Remember the favorite childhood game, Red Rover? Two lines of kids faced one another in the elementary school playground. The first side called out, “Red Rover, Red Rover, send Susie right over!” Susie would run at full speed, attempting to break through the linked arms of students on the opposing side. If the link was not strong, it did not hold up under the strain. The same goes for your business. Is your team strong enough to withstand outside stressors? Samples of stressors might include a new competitor, a demand for new services for which you do not have the skillset or expertise, economic factors, the loss of a primary client, or perhaps a large increase in the demand for your business services.
So how do you create that strong team or network so your business can withstand these stressors? Let’s first look at one more analogy.
Uh-Oh! Will the Rope Hold? Let’s pretend you and a friend are on a hiking trip of a lifetime (in the Great Smoky Mountains), and you fall off the edge of a cliff and barely manage to hang on with one hand. Your friend has one opportunity to save you. Would you prefer she throw you a lovely powder blue, 7-foot length of single polyester thread or a strong, flexible 7-foot length of rope, woven tightly from the strongest synthetic fibers?
Easy choice, you say? Throw me the strong, flexible rope, the one that will save your life! Then why not apply the same principle to your business by building a strong, interweaved network of individuals and resources to support you and your business. Don’t depend on a single, static thread to keep your business thriving.
Strengthen Your Rope The powder blue thread represents your business when you do not have a strong network in place. It is appealing and useful, but probably not strong enough to withstand the heaviest of strains. Add strength to your business by weaving yourself into a network of resources, including local chambers, professional organizations, public relations and marketing professionals, responsive vendors, business contacts in comparable roles, non-profit representatives, and community leaders and so on. You may also want to include mentors and life coaches as part of your network, and even fitness trainers and nutritionists. Anyone who helps you be at the top of your game.

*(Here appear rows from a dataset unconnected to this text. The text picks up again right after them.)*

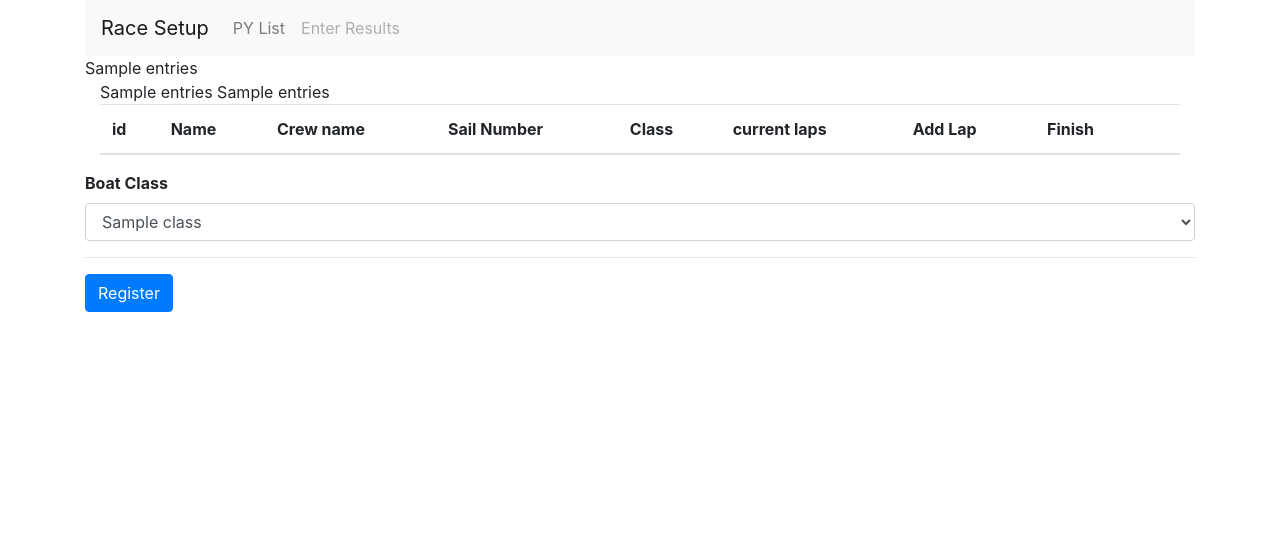
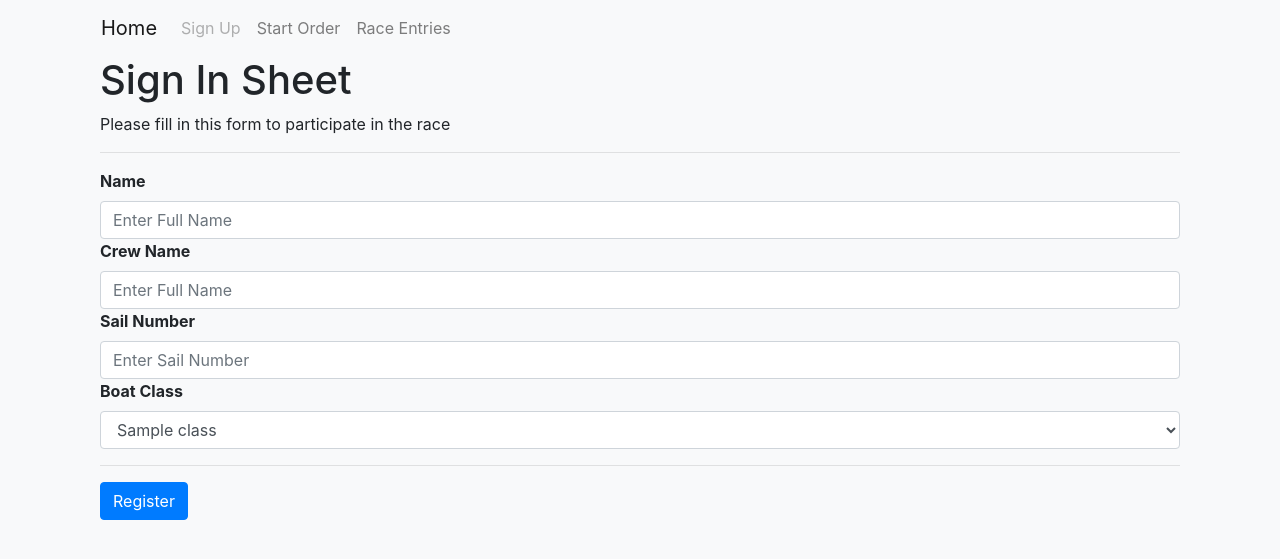
Before and after one commit to T3610/Sailing-Manager, a Flask app: template templates/entryForm.html in a window 1280 px wide. Shown: the top 559 px of the page. Run offline with Flask 2, Linux system fonts and the light colour scheme; the template is opened without the code that fills it: most values are stand-ins (such as "Sample title", 1, 10 or a date in 2020); lists and menus that the app fills with data are empty; some libraries are stand-ins or nearby versions.

Commit message:
Fixed entry page

```diff
--- a/templates/entryForm.html
+++ b/templates/entryForm.html
@@ -2,66 +2,56 @@
 <html>
 
 <head>
+    <!-- Latest compiled and minified CSS -->
+    <link rel="stylesheet" href="static/NavBar.css">
     <!-- jQuery library -->
-    <script src="https://code.jquery.com/jquery-3.6.0.min.js" integrity="sha256-/xUj+3OJU5yExlq6GSYGSHk7tPXikynS7ogEvDej/m4=" crossorigin="anonymous"></script>
+    <script src="https://code.jquery.com/jquery-3.5.1.min.js"></script>
 
     <link rel="stylesheet" href="https://stackpath.bootstrapcdn.com/bootstrap/4.4.1/css/bootstrap.min.css" integrity="sha384-Vkoo8x4CGsO3+Hhxv8T/Q5PaXtkKtu6ug5TOeNV6gBiFeWPGFN9MuhOf23Q9Ifjh" crossorigin="anonymous">
 
+    <script src="https://code.jquery.com/jquery-3.4.1.slim.min.js" integrity="sha384-J6qa4849blE2+poT4WnyKhv5vZF5SrPo0iEjwBvKU7imGFAV0wwj1yYfoRSJoZ+n" crossorigin="anonymous"></script>
     <script src="https://cdn.jsdelivr.net/npm/popper.js@1.16.0/dist/umd/popper.min.js" integrity="sha384-Q6E9RHvbIyZFJoft+2mJbHaEWldlvI9IOYy5n3zV9zzTtmI3UksdQRVvoxMfooAo" crossorigin="anonymous"></script>
     <script src="https://stackpath.bootstrapcdn.com/bootstrap/4.4.1/js/bootstrap.min.js" integrity="sha384-wfSDF2E50Y2D1uUdj0O3uMBJnjuUD4Ih7YwaYd1iqfktj0Uod8GCExl3Og8ifwB6" crossorigin="anonymous"></script>
+    <!-- Latest compiled JavaScript -->
+    <script src="https://maxcdn.bootstrapcdn.com/bootstrap/3.4.1/js/bootstrap.min.js"></script>
     <meta name="viewport" content="width=device-width, initial-scale=1, shrink-to-fit=no">
-    <script src="/static/Results.js"></script>
 </head>
 
-<body>
+<body class="bg-light">
     <div class="container">
         <nav class="navbar navbar-expand-lg navbar-light bg-light">
-            <a class="navbar-brand" href="/oodracesetup">Race Setup</a>
-            <button class="navbar-toggler" type="button" data-bs-toggle="collapse" data-bs-target="#navbarNavAltMarkup" aria-controls="navbarNavAltMarkup" aria-expanded="false" aria-label="Toggle navigation">
-                <span class="navbar-toggler-icon"></span>
-              </button>
-            <button class="navbar-toggler" type="button" data-bs-toggle="collapse" data-bs-target="#navbarNavAltMarkup" aria-controls="navbarNavAltMarkup" aria-expanded="false" aria-label="Toggle navigation">
-                <span class="navbar-toggler-icon"></span>
-              </button>
+            <a class="navbar-brand" href="/">Home</a>
             <div class="collapse navbar-collapse" id="navbarSupportedContent">
                 <ul class="navbar-nav mr-auto">
                     <li class="nav-item">
-                        <a class="nav-link" href="/pylist">PY List</a>
+                        <a class="nav-link disabled" href="/signup">Sign Up</a>
                     </li>
                     <li class="nav-item">
-                        <a class="nav-link disabled" href="/enterresults">Enter Results</a>
+                        <a class="nav-link" href="/startingorder">Start Order</a>
+                    </li>
+                    <li class="nav-item">
+                        <a class="nav-link" href="/entries">Race Entries</a>
                     </li>
                 </ul>
             </div>
         </nav>
 
-        {{entries}}
-        <div class="container">
-            <table class="table table-striped ">
-                {{entries}}
-                <thead>
-                    <tr>
-                        <th scope="col">id</th>
-                        <th scope="col">Name</th>
-                        <th scope="col">Crew name</th>
-                        <th scope="col">Sail Number</th>
-                        <th scope="col">Class</th>
-                        <th scope="col">current laps</th>
-                        <th scope="col">Add Lap</th>
-                        <th scope="col">Finish</th>
-                        <th scope="col"></th>
 
-                    </tr>
-                </thead>
-                {{entries}}
-                <tbody id="resultsTable">
+        <form action="https://racing.dorchestersailingclub.org.uk/entries" method="post">
+            <div class="form-group container">
+                <h1>Sign In Sheet</h1>
+                <p>Please fill in this form to participate in the race</p>
+                <hr>
 
-                </tbody>
-            </table>
-        </div>
-</body>
+                <label for="name"><b>Name</b></label>
+                <input class="form-control" type="text" placeholder="Enter Full Name" name="name" id="name" required>
 
-</html>
+                <label for="Cname"><b>Crew Name</b></label>
+                <input class="form-control" type="text" placeholder="Enter Full Name" name="Cname" id="Cname">
+
+                <label for="sailNum"><b>Sail Number</b></label>
+                <input class="form-control" placeholder="Enter Sail Number" name="sailNum" id="sailNum" required>
+
                 <label for="class"><b>Boat Class</b></label>
                 <select class="form-control" id="class" name="class">
                     {% for class in boat %}
```
Lines whose indentation alone changed are shown as unchanged.
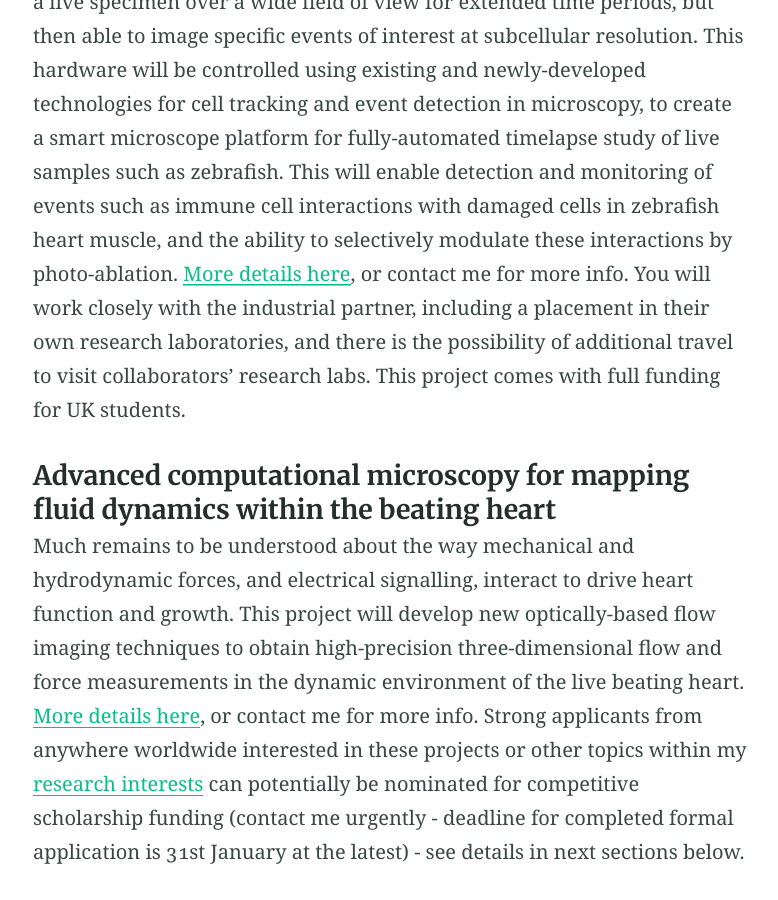
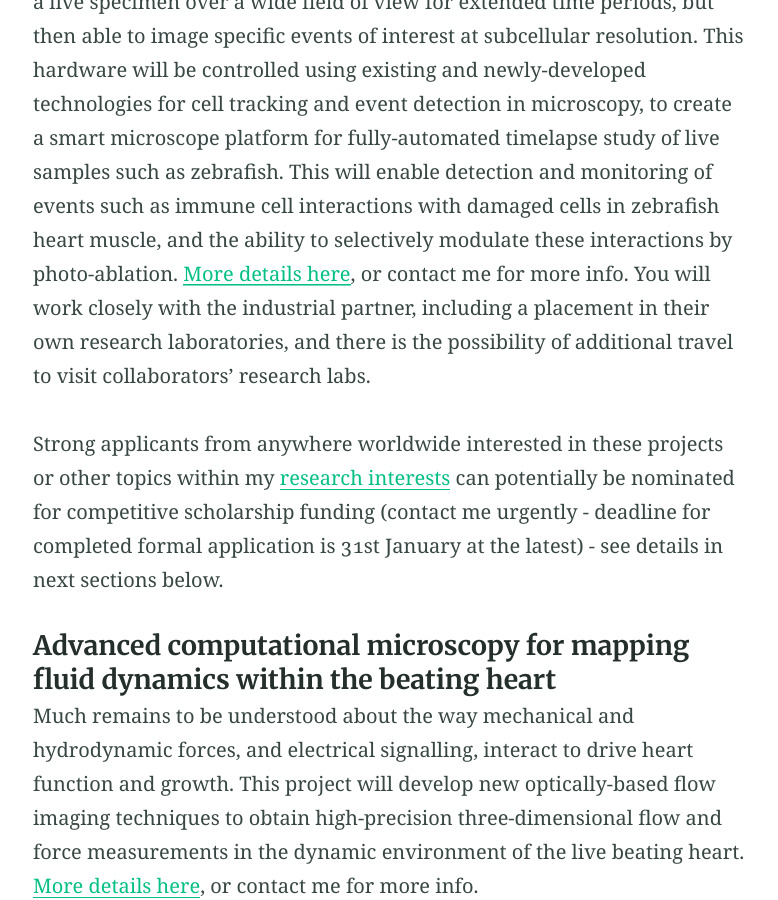
Before and after one commit to jmtayloruk/jmtayloruk.github.io, a Jekyll site: the page built from joining.md, in a window 1280 px wide and 900 px high, scrolled down 1265 px. Shown: the whole window, without its empty margins (250-1028 px from the left). Built offline with Jekyll 4.4.1, drawn with Linux system fonts in a browser that asks for light colours; some of the changed text lies outside the part shown.

Commit message:
Update/fix PhD advert links

```diff
--- a/joining.md
+++ b/joining.md
@@ -23,15 +23,19 @@ If you are a strong student who would be a competitive applicant for the scholar
 #### Sample-Adaptive Smart Microscopy
 
 3D timelapse microscope imaging of biological samples is revolutionising biology, unlocking the ability to directly witness events such as cell-cell interactions whose location in time and space cannot be predicted in advance. Even more powerful would be the ability for a “smart microscope” to detect and respond to these events in real time without human intervention, for example activating high-resolution imaging in the local area of interest, or applying an external intervention such as photo-ablation targeting of a cell of interest.  The successful PhD candidate will develop an adaptive fluorescence microscopy system capable of observing a live specimen over a wide field of view for extended time periods, but then able to image specific events of interest at subcellular resolution. This hardware will be controlled using existing and newly-developed technologies for cell tracking and event detection in microscopy, to create a smart microscope platform for fully-automated timelapse study of live samples such as zebrafish. This will enable detection and monitoring of events such as immune cell interactions with damaged cells in zebrafish heart muscle, and the ability to selectively modulate these interactions by photo-ablation.
-[More details here](https://www.findaphd.com/phds/project/doctor-of-philosophy-phd-sample-adaptive-smart-microscopy-cairn-research-and-university-of-glasgow/?p119252), or contact me for more info.
+[More details here](https://www.findaphd.com/phds/project/sample-adaptive-smart-microscopy/?p154343), or contact me for more info.
 You will work closely with the industrial partner, including a placement in their own research laboratories, and there is the possibility of additional travel to visit collaborators’ research labs.
-This project comes with full funding for UK students.
+
+Strong applicants from anywhere worldwide interested in these projects or other topics within my [research interests](/research/)
+can potentially be nominated for competitive scholarship funding (contact me urgently - deadline for completed formal application is 31st January at the latest) - see details in next sections below.
 
 #### Advanced computational microscopy for mapping fluid dynamics within the beating heart
 
 Much remains to be understood about the way mechanical and hydrodynamic forces, and electrical signalling, interact to drive heart function and growth.
 This project will develop new optically-based flow imaging techniques to obtain high-precision three-dimensional flow and force measurements in the dynamic environment of the live beating heart.
-[More details here](https://phd-admin.findauniversity.com/#/phd/inst/307/dept/567/projects/141257), or contact me for more info. Strong applicants from anywhere worldwide interested in these projects or other topics within my [research interests](/research/)
+[More details here](https://www.findaphd.com/phds/project/advanced-computational-microscopy-for-mapping-fluid-dynamics-within-the-beating-heart/?p141257), or contact me for more info.
+
+Strong applicants from anywhere worldwide interested in these projects or other topics within my [research interests](/research/)
 can potentially be nominated for competitive scholarship funding (contact me urgently - deadline for completed formal application is 31st January at the latest) - see details in next sections below.
 
 
```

Always be expanding and strengthening your network of resources. Determine where you have weaknesses in your network and reach out to the appropriate resource. Put a strategy in place for expanding your network. Are you a member of a chamber of commerce or of another professional organization? If not, search for and join an appropriate organization. Do you lack resources or skills in one particular area? Reach out to your network to fill the void. Partner with companies who can help you expand your business. Your network can provide information, support, potential prospects and clients, as well as strategic partners.
So what are you reaching for – the lovely blue thread or the strong, flexible rope?